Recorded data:
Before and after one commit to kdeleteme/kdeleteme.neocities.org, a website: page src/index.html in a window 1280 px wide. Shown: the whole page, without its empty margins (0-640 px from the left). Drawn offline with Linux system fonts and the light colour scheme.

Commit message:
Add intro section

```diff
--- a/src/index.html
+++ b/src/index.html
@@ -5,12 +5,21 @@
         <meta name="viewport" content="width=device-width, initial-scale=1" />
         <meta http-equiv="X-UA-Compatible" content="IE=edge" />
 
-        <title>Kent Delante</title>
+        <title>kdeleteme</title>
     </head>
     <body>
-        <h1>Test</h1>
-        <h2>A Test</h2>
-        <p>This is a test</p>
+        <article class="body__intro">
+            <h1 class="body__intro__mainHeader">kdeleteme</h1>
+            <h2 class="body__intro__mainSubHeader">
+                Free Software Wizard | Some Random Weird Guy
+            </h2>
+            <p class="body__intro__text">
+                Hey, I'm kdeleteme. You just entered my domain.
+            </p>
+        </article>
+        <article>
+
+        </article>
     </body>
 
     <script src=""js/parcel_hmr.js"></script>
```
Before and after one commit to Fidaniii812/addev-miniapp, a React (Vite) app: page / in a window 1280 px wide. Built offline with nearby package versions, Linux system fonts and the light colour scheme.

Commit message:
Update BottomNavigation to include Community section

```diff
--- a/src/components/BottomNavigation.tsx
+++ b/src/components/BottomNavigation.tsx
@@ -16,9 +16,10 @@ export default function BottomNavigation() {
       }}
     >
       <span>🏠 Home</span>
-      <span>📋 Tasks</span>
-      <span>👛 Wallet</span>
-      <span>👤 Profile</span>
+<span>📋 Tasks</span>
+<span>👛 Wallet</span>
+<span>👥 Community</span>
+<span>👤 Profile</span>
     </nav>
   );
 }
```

> _Problem to solve_: Every record above should be written out exactly.

> _Answer to this problem_:
Before and after one commit to kdeleteme/kdeleteme.neocities.org, a website: page src/index.html in a window 1280 px wide. Shown: the whole page, without its empty margins (0-640 px from the left). Drawn offline with Linux system fonts and the light colour scheme.

Commit message:
Add intro section

```diff
--- a/src/index.html
+++ b/src/index.html
@@ -5,12 +5,21 @@
         <meta name="viewport" content="width=device-width, initial-scale=1" />
         <meta http-equiv="X-UA-Compatible" content="IE=edge" />
 
-        <title>Kent Delante</title>
+        <title>kdeleteme</title>
     </head>
     <body>
-        <h1>Test</h1>
-        <h2>A Test</h2>
-        <p>This is a test</p>
+        <article class="body__intro">
+            <h1 class="body__intro__mainHeader">kdeleteme</h1>
+            <h2 class="body__intro__mainSubHeader">
+                Free Software Wizard | Some Random Weird Guy
+            </h2>
+            <p class="body__intro__text">
+                Hey, I'm kdeleteme. You just entered my domain.
+            </p>
+        </article>
+        <article>
+
+        </article>
     </body>
 
     <script src=""js/parcel_hmr.js"></script>
```
Before and after one commit to Fidaniii812/addev-miniapp, a React (Vite) app: page / in a window 1280 px wide. Built offline with nearby package versions, Linux system fonts and the light colour scheme.

Commit message:
Update BottomNavigation to include Community section

```diff
--- a/src/components/BottomNavigation.tsx
+++ b/src/components/BottomNavigation.tsx
@@ -16,9 +16,10 @@ export default function BottomNavigation() {
       }}
     >
       <span>🏠 Home</span>
-      <span>📋 Tasks</span>
-      <span>👛 Wallet</span>
-      <span>👤 Profile</span>
+<span>📋 Tasks</span>
+<span>👛 Wallet</span>
+<span>👥 Community</span>
+<span>👤 Profile</span>
     </nav>
   );
 }
```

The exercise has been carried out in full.